4 Scientists find dark matter in the same way they detect other things we can’t see—by observing how the invisible stuff affects things we can see. We can’t see wind, for example, but we can feel a breeze or watch a windmill spinning on a hill. Dark matter doesn’t spin windmills, but it does have gravity. Like ordinary matter, dark matter pulls on everything around it with gravity. Dark matter’s gravity holds galaxies together and bends rays of light as they stream past—in much the same way light bends as it travels through water or glass.

5 To make the new maps, astronomers trained powerful telescopes on large patches of sky to watch for distorted light arriving from distant galaxies. One group used a telescope perched 14,000 feet above sea level atop a dormant Hawaiian volcano. It recorded light from stars and other celestial bodies. Two other groups used a telescope on top of a mountain in New Mexico, which watched the sky for nine years.

6 These telescopes recorded light that came from galaxies billions of light-years away. (A light-year is the distance traveled by light in one year, about 25 million times the distance from Earth to the moon.) By studying how the light changed as it traveled through space, the astronomers could estimate the rough location and shape of dark matter clumps.

7 The scientists’ work is like figuring out how big and thick a pair of eyeglasses is by looking through them and measuring how differently the world appears.

8 “You can imagine that dark matter is leaving its signature on the images of very distant galaxies,” said Catherine Heymans of the University of Edinburgh in Scotland. She worked on the project that used data from the Hawaiian telescope.

9 Her team’s map shows that giant blobs of dark matter reside with giant blobs of ordinary matter, such as big galaxies or galactic groups. Even though scientists already suspected that dark matter and ordinary matter show up in much the same places, it was reassuring to see the same connection in the maps.

10 “We are very happy that this is very similar to what we’ve been expecting,” Ludovic Van Waerbeke of the University of British Columbia in Vancouver told Science News.

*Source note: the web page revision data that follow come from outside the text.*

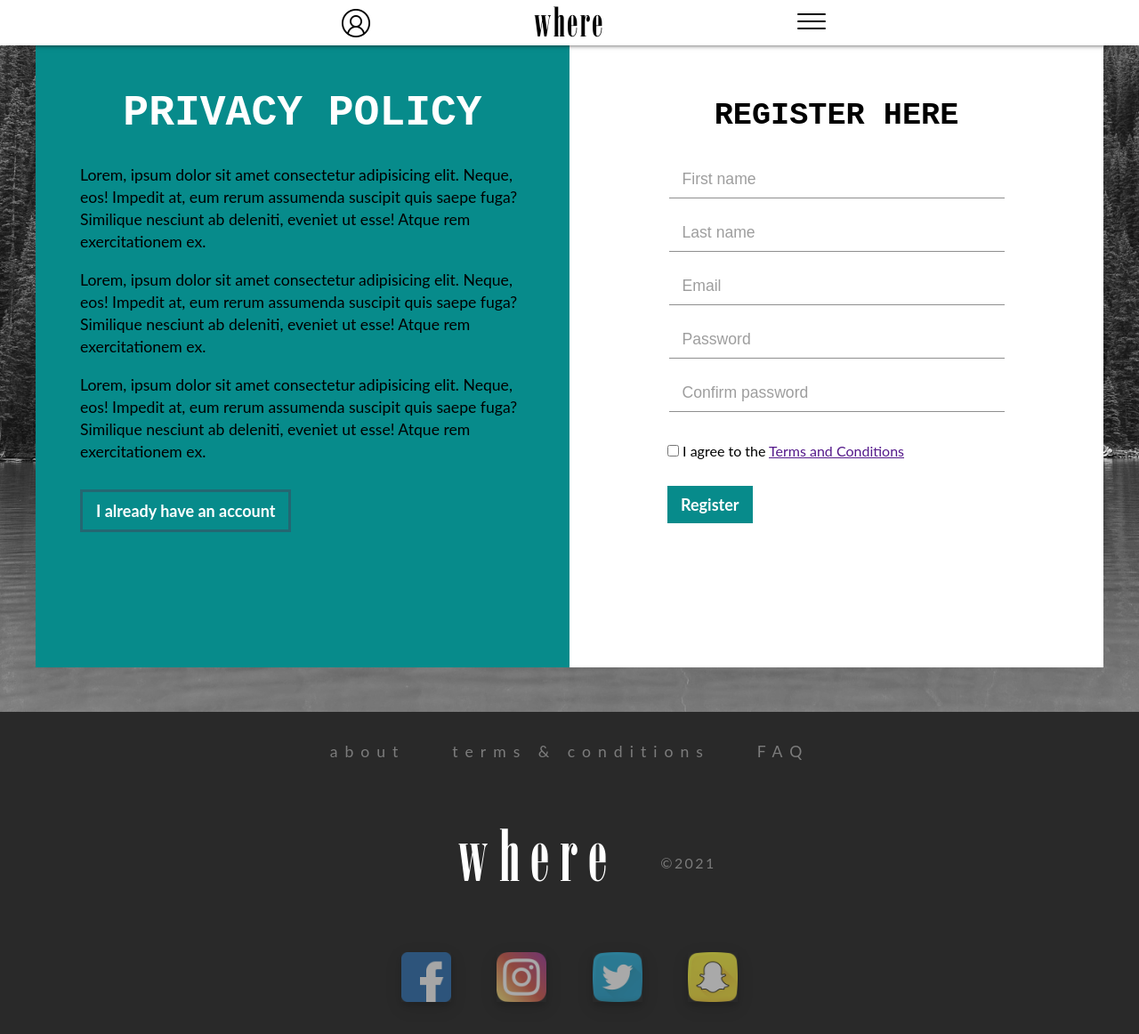
After one commit to Jakbu4/where, a Django app: page /register/ in a window 1280 px wide. The commit adds this page. Shown: the whole page at 89% size. Run offline with Django 3.2, Linux system fonts and the light colour scheme; some web fonts are replaced.

Commit message:
register page

```diff
--- a/places/static/css/home_style.css
+++ b/places/static/css/home_style.css
@@ -628,7 +628,7 @@ footer li.footer_logo:nth-child(2){
     }
 
 }
- @media screen and (max-width: 500px) {
+@media screen and (max-width: 500px) {
 
         .trip{
             width: 90vw;
--- /dev/null
+++ b/places/static/css/register_style.css
@@ -0,0 +1,173 @@
+:root {
+    --green: rgb(7, 139, 139);
+}
+#bg{
+    background-image: url('../assets/1.jpg');
+    position: absolute;
+    background-position: center;
+    background-repeat: no-repeat;
+    background-size: cover;
+    height: 100vh;
+    width: 100%;
+    filter: grayscale(100%);
+}
+#register_field{
+    height: 100vh;
+    width: 100%;
+}
+#form_container{
+    width: 1200px;
+    height: 700px;
+    margin: 0;
+    position: absolute;
+    top: 50%;
+    left: 50%;
+    transform: translate(-50%, -50%);
+}
+.register_info{
+    width: 50%;
+    height: 100%;
+    position: relative;
+    float: left;
+    background-color: var(--green);
+}
+.register_info h1{
+    text-align: center;
+    color: white;
+    font-family: 'Courier new';
+    font-size: 300%;
+    margin-top: 50px;
+    margin-bottom: 30px;
+}
+.register_info p{
+    max-width: 500px;
+    margin-left: 50px;
+    font-size: 110%;
+    font-family: 'Lato';
+    line-height: 25px;
+}
+.have_account_button, #register_submit_button{
+    background-color: var(--green); /* Green */
+    border: 3px solid rgba(66, 68, 90, 0.5);
+    font-family: 'Lato';
+    color: white;
+    padding: 10px 15px;
+    text-align: center;
+    text-decoration: none;
+    display: inline-block;
+    font-size: 18px;
+    font-weight: bold;
+    margin-left: 50px;
+    margin-top: 30px;
+    cursor: pointer;
+
+}
+.have_account_button:hover{
+    background-color: white; /* Green */
+    border: 3px solid white;
+    color: var(--green);
+    transition-duration: 300ms;
+}
+.register_form{
+    width: 50%;
+    height: 100%;
+    position: relative;
+    float: left;
+    background-color: white;
+    font-family: 'Lato';
+}
+.register_form h2{
+    font-family: 'Courier new';
+    font-size: 220%;
+    text-align: center;
+    margin-top: 60px;
+    margin-bottom: 30px;
+}
+#form_input{
+    border: none;
+    border-bottom: 1px solid rgb(143, 143, 143);
+    font-size: 110%;
+    width: 60%;
+    line-height: 40px;
+    padding-left: 15px;
+    outline: none;
+    margin-bottom: 17px;
+}
+#form_input::placeholder{
+    opacity: 0.7;
+}
+#register_checkbox{
+    margin-top: 20px;
+    margin-left: 110px;
+}
+#register_submit_button{
+    border: none;
+    padding: 10px 15px;
+    margin-left: 110px;
+}
+#register_submit_button:hover{
+    padding: 7px 12px;
+    border: 3px solid var(--green);
+    color: var(--green);
+    background-color: white;
+    transition-duration: 150ms;
+}
+
+
+@media screen and (max-width: 1200px) {
+    #form_container{
+        width: 600px;
+    }
+    .register_info{
+        visibility: hidden;
+        display: none;
+        width: 0%;
+        position: absolute;
+    }
+    .register_form{
+        width: 100%;
+    }
+}
+@media screen and (max-width: 700px) {
+    #form_container{
+        zoom: 0.9;
+    }
+}
+@media screen and (max-width: 600px) {
+    #form_container{
+        zoom: 0.8;
+        font-size: 130%;
+    }
+    #form_input{
+        margin-bottom: 25px;
+    }
+    #register_checkbox{
+        width: 20px;
+        height: 20px;
+        margin-bottom: 25px;
+    }
+    #register_submit_button{
+        padding: 13px 18px;
+        font-size: 120%;
+    }
+}
+@media screen and (max-width: 500px) {
+    #form_container{
+        zoom: 0.7;
+    }
+}
+@media screen and (max-width: 500px) {
+    #form_container{
+        zoom: 0.6;
+    }
+}
+@media screen and (max-width: 400px) {
+    #form_container{
+        zoom: 0.5;
+    }
+}
+@media screen and (max-width: 300px) {
+    #form_container{
+        zoom: 0.4;
+    }
+}
--- a/places/templates/places/base.html
+++ b/places/templates/places/base.html
@@ -38,8 +38,9 @@
         </div>
 
 
-        {% block main %}
-        {% endblock main %}
+        {% block main %}{% endblock main %}
+
+        {% block register %}{% endblock register %}
 
         <footer onmousedown="return false" onselectstart="return false">
             <ol id="footer_menu">
--- /dev/null
+++ b/places/templates/places/register.html
@@ -0,0 +1,34 @@
+{% extends 'places/base.html' %}
+{% load static %}
+
+{% block register %}
+    <link rel="stylesheet" type="text/css" href="{% static 'css/register_style.css' %}">
+        <div id="bg"></div>
+            <div id="register_field">
+                    <div id="form_container">
+                        <div class="register_info">
+                            <h1>PRIVACY POLICY</h1>
+                            <p>Lorem, ipsum dolor sit amet consectetur adipisicing elit. Neque, eos! Impedit at, eum rerum assumenda suscipit quis saepe fuga? Similique nesciunt ab deleniti, eveniet ut esse! Atque rem exercitationem ex.</p><br>
+                            <p>Lorem, ipsum dolor sit amet consectetur adipisicing elit. Neque, eos! Impedit at, eum rerum assumenda suscipit quis saepe fuga? Similique nesciunt ab deleniti, eveniet ut esse! Atque rem exercitationem ex.</p><br>
+                            <p>Lorem, ipsum dolor sit amet consectetur adipisicing elit. Neque, eos! Impedit at, eum rerum assumenda suscipit quis saepe fuga? Similique nesciunt ab deleniti, eveniet ut esse! Atque rem exercitationem ex.</p>
+                            <input type="button" value="I already have an account" class='have_account_button'>
+                        </div>
+                        <div class="register_form">
+                            <h2>REGISTER HERE</h2>
+                            <form method="POST">
+                                <center>
+                                    <input type="text" name="first_name" id="form_input" placeholder="First name"><br>
+                                    <input type="text" name="last_name" id="form_input" placeholder="Last name"><br>
+                                    <input type="email" name="email" id="form_input" placeholder="Email"><br>
+                                    <input type="password" name="password" id="form_input" placeholder="Password"><br>
+                                    <input type="password" name="re_password" id="form_input" placeholder="Confirm password"><br>
+                                </center>
+                                <label><input type="checkbox" name="register_checkbox" id="register_checkbox"> I agree to the <a href=""">Terms and Conditions </a></label><br>
+                                <input id='register_submit_button' type="submit" value="Register">
+                            </form>
+
+                        </div>
+                    </div>
+            </div>
+
+{% endblock register %}
--- a/places/urls.py
+++ b/places/urls.py
@@ -5,4 +5,5 @@ from . import views
 
 urlpatterns = [
     path('', views.homeview, name='home'),
+    path('register/', views.register, name='register'),
 ]
--- a/places/views.py
+++ b/places/views.py
@@ -5,3 +5,6 @@ from django.shortcuts import render
 
 def homeview(request):
     return render(request, "places/home.html", {})
+
+def register(request):
+    return render(request, "places/register.html", {})
```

11 One of the new maps shows dark matter in a swath of sky that to the naked eye is more than 600 times as large as a full moon. The other covers an area more than a thousand times as large. But that’s just the beginning: The astronomers want to conduct further studies to better understand those invisible lumps and hope to survey the whole sky within10 years or so.



“Mapping the Invisible” by Stephen Ornes, from February 1, 2012 Science News for Kids, copyright © 2011 by Society for Science & the Public. Used by permission.